= Exercise =
Every line in the entries that holds "detection" should be identified and copied.

(Data items)
******

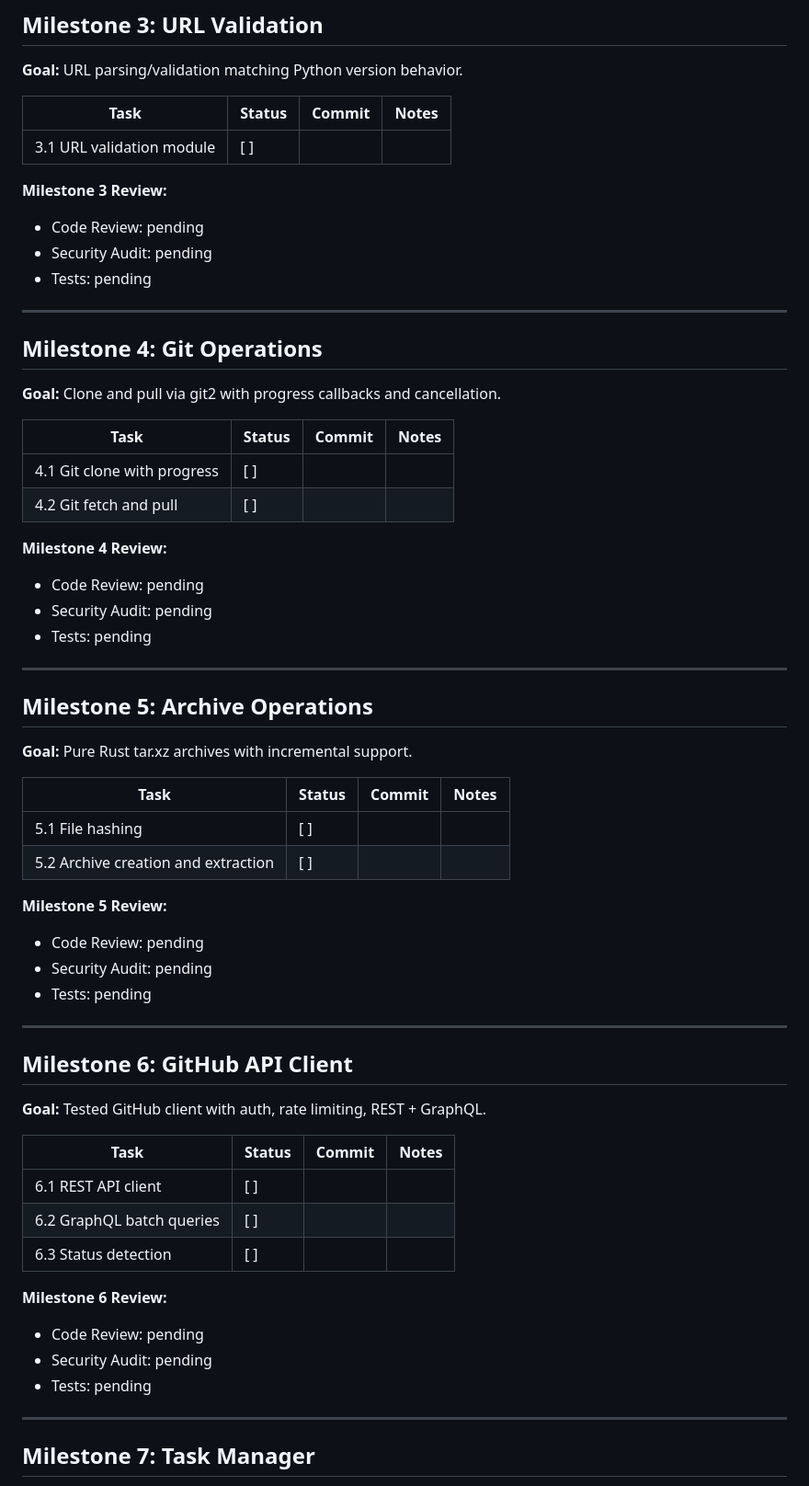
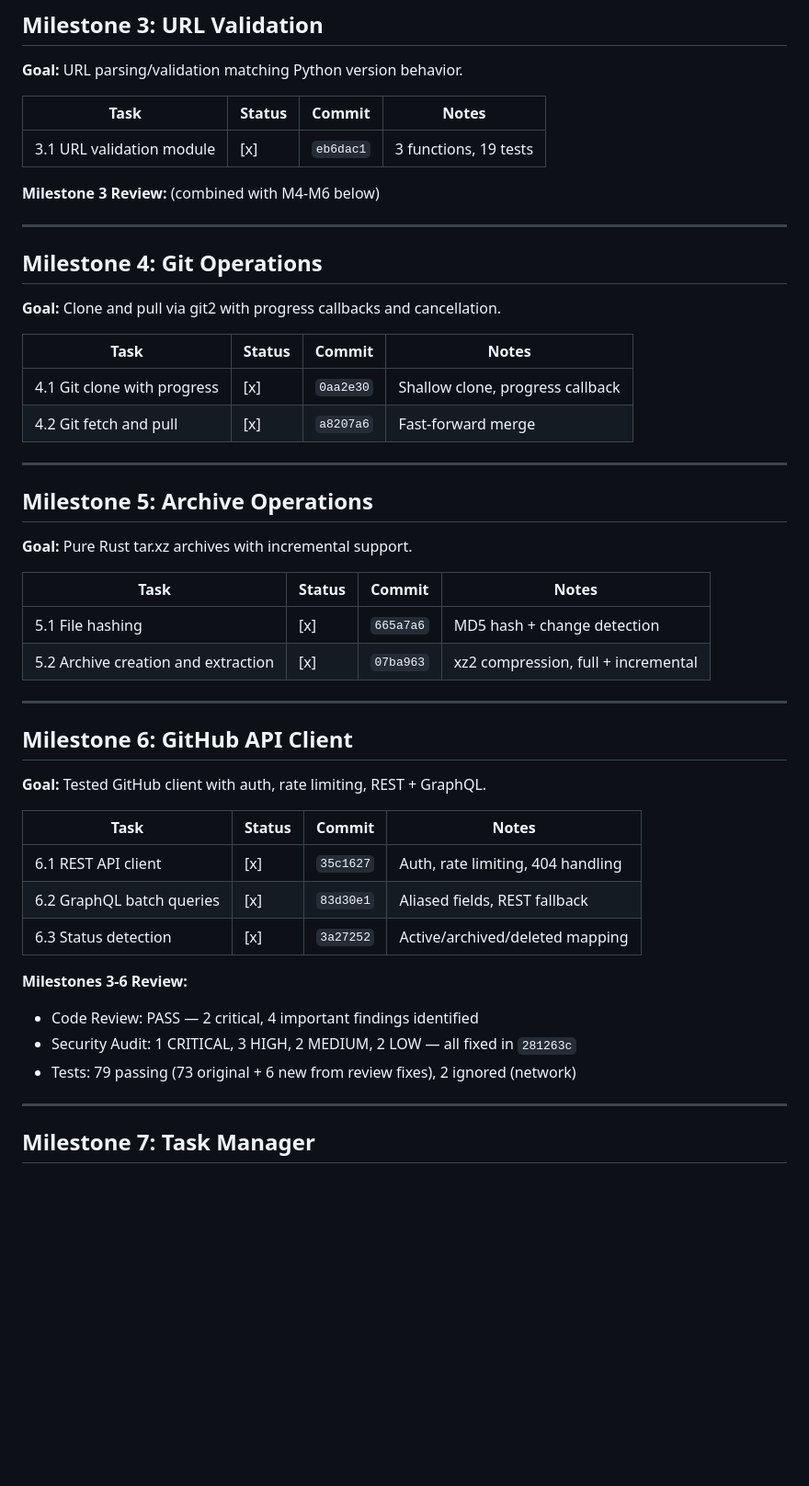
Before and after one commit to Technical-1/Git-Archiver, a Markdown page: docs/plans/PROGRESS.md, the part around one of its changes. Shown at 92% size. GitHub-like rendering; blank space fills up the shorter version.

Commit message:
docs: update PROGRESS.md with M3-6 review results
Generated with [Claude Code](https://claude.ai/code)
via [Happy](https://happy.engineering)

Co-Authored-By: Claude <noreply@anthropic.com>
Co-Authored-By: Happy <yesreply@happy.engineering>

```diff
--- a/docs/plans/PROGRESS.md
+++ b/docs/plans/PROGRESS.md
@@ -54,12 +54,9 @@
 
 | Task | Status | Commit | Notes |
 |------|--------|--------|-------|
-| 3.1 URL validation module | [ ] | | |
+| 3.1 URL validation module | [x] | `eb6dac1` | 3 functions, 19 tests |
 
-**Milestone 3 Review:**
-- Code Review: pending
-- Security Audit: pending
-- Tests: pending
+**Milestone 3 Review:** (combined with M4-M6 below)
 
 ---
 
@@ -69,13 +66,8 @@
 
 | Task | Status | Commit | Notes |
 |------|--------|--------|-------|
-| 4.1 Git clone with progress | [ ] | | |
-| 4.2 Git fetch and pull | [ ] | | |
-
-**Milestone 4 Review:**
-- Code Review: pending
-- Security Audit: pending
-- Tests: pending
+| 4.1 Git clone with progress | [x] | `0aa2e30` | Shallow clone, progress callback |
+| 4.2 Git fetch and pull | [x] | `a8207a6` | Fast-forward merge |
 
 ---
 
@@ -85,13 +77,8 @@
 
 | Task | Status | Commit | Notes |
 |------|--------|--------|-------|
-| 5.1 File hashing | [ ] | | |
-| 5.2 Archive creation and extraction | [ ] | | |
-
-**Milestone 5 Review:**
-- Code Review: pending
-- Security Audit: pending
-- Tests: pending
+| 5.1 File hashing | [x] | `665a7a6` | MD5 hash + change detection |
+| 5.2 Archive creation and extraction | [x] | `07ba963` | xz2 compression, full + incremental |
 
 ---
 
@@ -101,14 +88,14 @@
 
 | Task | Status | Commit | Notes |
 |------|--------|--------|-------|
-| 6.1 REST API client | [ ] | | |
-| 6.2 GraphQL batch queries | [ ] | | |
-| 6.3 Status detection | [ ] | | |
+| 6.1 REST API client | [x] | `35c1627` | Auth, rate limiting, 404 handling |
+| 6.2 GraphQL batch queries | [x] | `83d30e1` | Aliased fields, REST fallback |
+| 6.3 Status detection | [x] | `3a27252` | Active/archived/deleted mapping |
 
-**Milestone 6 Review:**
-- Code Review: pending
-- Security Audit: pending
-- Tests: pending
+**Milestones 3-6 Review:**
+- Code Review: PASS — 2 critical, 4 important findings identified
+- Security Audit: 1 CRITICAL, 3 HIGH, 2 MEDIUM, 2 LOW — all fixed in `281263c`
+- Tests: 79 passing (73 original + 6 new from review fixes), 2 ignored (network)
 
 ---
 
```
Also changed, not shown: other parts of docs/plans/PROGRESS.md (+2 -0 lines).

******

= Solution =
+| 5.1 File hashing | [x] | `665a7a6` | MD5 hash + change detection |
-| 6.3 Status detection | [ ] | | |
+| 6.3 Status detection | [x] | `3a27252` | Active/archived/deleted mapping |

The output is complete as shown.